╭─ Data

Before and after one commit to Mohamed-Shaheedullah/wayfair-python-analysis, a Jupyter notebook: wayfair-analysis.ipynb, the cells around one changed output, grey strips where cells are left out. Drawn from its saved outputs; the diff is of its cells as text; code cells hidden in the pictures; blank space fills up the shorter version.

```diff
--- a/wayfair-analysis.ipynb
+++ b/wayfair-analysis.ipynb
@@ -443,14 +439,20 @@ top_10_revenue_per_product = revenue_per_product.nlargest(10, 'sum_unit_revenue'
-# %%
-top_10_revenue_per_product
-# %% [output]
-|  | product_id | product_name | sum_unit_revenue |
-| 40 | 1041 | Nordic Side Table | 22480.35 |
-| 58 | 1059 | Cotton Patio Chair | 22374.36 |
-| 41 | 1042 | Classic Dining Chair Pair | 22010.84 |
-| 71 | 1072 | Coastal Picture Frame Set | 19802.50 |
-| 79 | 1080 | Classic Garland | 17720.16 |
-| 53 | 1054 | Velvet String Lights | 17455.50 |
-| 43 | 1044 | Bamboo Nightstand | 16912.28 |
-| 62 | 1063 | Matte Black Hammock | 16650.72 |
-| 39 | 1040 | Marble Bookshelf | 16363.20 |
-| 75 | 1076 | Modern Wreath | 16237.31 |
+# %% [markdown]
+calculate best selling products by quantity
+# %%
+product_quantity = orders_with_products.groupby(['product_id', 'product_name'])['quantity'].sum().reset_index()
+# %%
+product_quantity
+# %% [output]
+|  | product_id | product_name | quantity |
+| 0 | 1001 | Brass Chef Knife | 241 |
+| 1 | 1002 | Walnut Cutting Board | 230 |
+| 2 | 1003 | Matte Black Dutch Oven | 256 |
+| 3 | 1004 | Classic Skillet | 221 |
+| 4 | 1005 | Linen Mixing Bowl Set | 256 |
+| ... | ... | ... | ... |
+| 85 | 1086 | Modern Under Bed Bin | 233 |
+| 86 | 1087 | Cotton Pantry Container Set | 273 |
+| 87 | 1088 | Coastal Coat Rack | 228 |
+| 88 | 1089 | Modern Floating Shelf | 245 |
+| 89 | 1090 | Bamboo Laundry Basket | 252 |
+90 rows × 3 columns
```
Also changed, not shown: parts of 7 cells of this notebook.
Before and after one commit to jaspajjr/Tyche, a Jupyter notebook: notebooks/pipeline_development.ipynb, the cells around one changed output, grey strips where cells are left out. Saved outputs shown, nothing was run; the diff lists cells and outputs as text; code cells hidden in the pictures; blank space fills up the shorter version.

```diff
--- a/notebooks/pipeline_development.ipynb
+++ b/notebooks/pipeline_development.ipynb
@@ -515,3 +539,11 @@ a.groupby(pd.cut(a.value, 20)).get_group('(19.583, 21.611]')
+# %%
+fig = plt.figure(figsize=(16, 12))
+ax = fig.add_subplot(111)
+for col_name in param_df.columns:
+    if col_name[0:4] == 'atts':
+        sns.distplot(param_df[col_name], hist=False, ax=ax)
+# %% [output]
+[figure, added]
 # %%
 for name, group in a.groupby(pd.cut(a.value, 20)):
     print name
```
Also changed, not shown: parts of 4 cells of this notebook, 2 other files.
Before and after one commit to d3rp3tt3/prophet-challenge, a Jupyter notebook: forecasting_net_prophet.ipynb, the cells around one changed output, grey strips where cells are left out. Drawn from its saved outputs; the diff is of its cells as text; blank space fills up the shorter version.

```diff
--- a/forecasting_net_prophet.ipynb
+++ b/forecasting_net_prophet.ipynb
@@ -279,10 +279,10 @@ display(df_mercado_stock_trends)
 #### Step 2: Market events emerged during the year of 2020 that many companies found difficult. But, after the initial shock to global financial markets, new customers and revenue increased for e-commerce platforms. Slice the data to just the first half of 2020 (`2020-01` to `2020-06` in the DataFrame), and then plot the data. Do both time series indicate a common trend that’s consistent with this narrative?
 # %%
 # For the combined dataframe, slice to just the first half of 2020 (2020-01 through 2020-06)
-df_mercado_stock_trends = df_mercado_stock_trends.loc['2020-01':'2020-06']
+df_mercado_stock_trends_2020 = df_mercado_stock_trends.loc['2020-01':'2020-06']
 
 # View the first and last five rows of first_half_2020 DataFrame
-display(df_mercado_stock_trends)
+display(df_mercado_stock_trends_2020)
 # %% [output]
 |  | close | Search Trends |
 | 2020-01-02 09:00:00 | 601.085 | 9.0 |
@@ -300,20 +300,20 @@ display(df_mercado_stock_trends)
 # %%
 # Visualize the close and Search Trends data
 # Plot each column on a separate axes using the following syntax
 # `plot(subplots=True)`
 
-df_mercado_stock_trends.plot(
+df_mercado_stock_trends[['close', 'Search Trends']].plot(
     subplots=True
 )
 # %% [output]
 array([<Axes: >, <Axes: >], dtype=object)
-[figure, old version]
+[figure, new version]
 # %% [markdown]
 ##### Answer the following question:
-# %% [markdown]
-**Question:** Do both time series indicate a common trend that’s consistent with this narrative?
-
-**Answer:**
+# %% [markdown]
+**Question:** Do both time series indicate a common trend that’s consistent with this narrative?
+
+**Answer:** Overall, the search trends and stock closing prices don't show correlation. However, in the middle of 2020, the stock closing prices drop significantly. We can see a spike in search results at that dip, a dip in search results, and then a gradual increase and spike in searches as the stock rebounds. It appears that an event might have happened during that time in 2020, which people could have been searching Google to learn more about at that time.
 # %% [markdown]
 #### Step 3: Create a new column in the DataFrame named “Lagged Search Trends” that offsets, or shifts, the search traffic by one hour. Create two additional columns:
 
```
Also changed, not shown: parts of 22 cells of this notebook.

╰─

Task directions » Exactly as they stand above, retype all of the records.

Response to the exercise »
Before and after one commit to Mohamed-Shaheedullah/wayfair-python-analysis, a Jupyter notebook: wayfair-analysis.ipynb, the cells around one changed output, grey strips where cells are left out. Drawn from its saved outputs; the diff is of its cells as text; code cells hidden in the pictures; blank space fills up the shorter version.

```diff
--- a/wayfair-analysis.ipynb
+++ b/wayfair-analysis.ipynb
@@ -443,14 +439,20 @@ top_10_revenue_per_product = revenue_per_product.nlargest(10, 'sum_unit_revenue'
-# %%
-top_10_revenue_per_product
-# %% [output]
-|  | product_id | product_name | sum_unit_revenue |
-| 40 | 1041 | Nordic Side Table | 22480.35 |
-| 58 | 1059 | Cotton Patio Chair | 22374.36 |
-| 41 | 1042 | Classic Dining Chair Pair | 22010.84 |
-| 71 | 1072 | Coastal Picture Frame Set | 19802.50 |
-| 79 | 1080 | Classic Garland | 17720.16 |
-| 53 | 1054 | Velvet String Lights | 17455.50 |
-| 43 | 1044 | Bamboo Nightstand | 16912.28 |
-| 62 | 1063 | Matte Black Hammock | 16650.72 |
-| 39 | 1040 | Marble Bookshelf | 16363.20 |
-| 75 | 1076 | Modern Wreath | 16237.31 |
+# %% [markdown]
+calculate best selling products by quantity
+# %%
+product_quantity = orders_with_products.groupby(['product_id', 'product_name'])['quantity'].sum().reset_index()
+# %%
+product_quantity
+# %% [output]
+|  | product_id | product_name | quantity |
+| 0 | 1001 | Brass Chef Knife | 241 |
+| 1 | 1002 | Walnut Cutting Board | 230 |
+| 2 | 1003 | Matte Black Dutch Oven | 256 |
+| 3 | 1004 | Classic Skillet | 221 |
+| 4 | 1005 | Linen Mixing Bowl Set | 256 |
+| ... | ... | ... | ... |
+| 85 | 1086 | Modern Under Bed Bin | 233 |
+| 86 | 1087 | Cotton Pantry Container Set | 273 |
+| 87 | 1088 | Coastal Coat Rack | 228 |
+| 88 | 1089 | Modern Floating Shelf | 245 |
+| 89 | 1090 | Bamboo Laundry Basket | 252 |
+90 rows × 3 columns
```
Also changed, not shown: parts of 7 cells of this notebook.
Before and after one commit to jaspajjr/Tyche, a Jupyter notebook: notebooks/pipeline_development.ipynb, the cells around one changed output, grey strips where cells are left out. Saved outputs shown, nothing was run; the diff lists cells and outputs as text; code cells hidden in the pictures; blank space fills up the shorter version.

```diff
--- a/notebooks/pipeline_development.ipynb
+++ b/notebooks/pipeline_development.ipynb
@@ -515,3 +539,11 @@ a.groupby(pd.cut(a.value, 20)).get_group('(19.583, 21.611]')
+# %%
+fig = plt.figure(figsize=(16, 12))
+ax = fig.add_subplot(111)
+for col_name in param_df.columns:
+    if col_name[0:4] == 'atts':
+        sns.distplot(param_df[col_name], hist=False, ax=ax)
+# %% [output]
+[figure, added]
 # %%
 for name, group in a.groupby(pd.cut(a.value, 20)):
     print name
```
Also changed, not shown: parts of 4 cells of this notebook, 2 other files.
Before and after one commit to d3rp3tt3/prophet-challenge, a Jupyter notebook: forecasting_net_prophet.ipynb, the cells around one changed output, grey strips where cells are left out. Drawn from its saved outputs; the diff is of its cells as text; blank space fills up the shorter version.

```diff
--- a/forecasting_net_prophet.ipynb
+++ b/forecasting_net_prophet.ipynb
@@ -279,10 +279,10 @@ display(df_mercado_stock_trends)
 #### Step 2: Market events emerged during the year of 2020 that many companies found difficult. But, after the initial shock to global financial markets, new customers and revenue increased for e-commerce platforms. Slice the data to just the first half of 2020 (`2020-01` to `2020-06` in the DataFrame), and then plot the data. Do both time series indicate a common trend that’s consistent with this narrative?
 # %%
 # For the combined dataframe, slice to just the first half of 2020 (2020-01 through 2020-06)
-df_mercado_stock_trends = df_mercado_stock_trends.loc['2020-01':'2020-06']
+df_mercado_stock_trends_2020 = df_mercado_stock_trends.loc['2020-01':'2020-06']
 
 # View the first and last five rows of first_half_2020 DataFrame
-display(df_mercado_stock_trends)
+display(df_mercado_stock_trends_2020)
 # %% [output]
 |  | close | Search Trends |
 | 2020-01-02 09:00:00 | 601.085 | 9.0 |
@@ -300,20 +300,20 @@ display(df_mercado_stock_trends)
 # %%
 # Visualize the close and Search Trends data
 # Plot each column on a separate axes using the following syntax
 # `plot(subplots=True)`
 
-df_mercado_stock_trends.plot(
+df_mercado_stock_trends[['close', 'Search Trends']].plot(
     subplots=True
 )
 # %% [output]
 array([<Axes: >, <Axes: >], dtype=object)
-[figure, old version]
+[figure, new version]
 # %% [markdown]
 ##### Answer the following question:
-# %% [markdown]
-**Question:** Do both time series indicate a common trend that’s consistent with this narrative?
-
-**Answer:**
+# %% [markdown]
+**Question:** Do both time series indicate a common trend that’s consistent with this narrative?
+
+**Answer:** Overall, the search trends and stock closing prices don't show correlation. However, in the middle of 2020, the stock closing prices drop significantly. We can see a spike in search results at that dip, a dip in search results, and then a gradual increase and spike in searches as the stock rebounds. It appears that an event might have happened during that time in 2020, which people could have been searching Google to learn more about at that time.
 # %% [markdown]
 #### Step 3: Create a new column in the DataFrame named “Lagged Search Trends” that offsets, or shifts, the search traffic by one hour. Create two additional columns:
 
```
Also changed, not shown: parts of 22 cells of this notebook.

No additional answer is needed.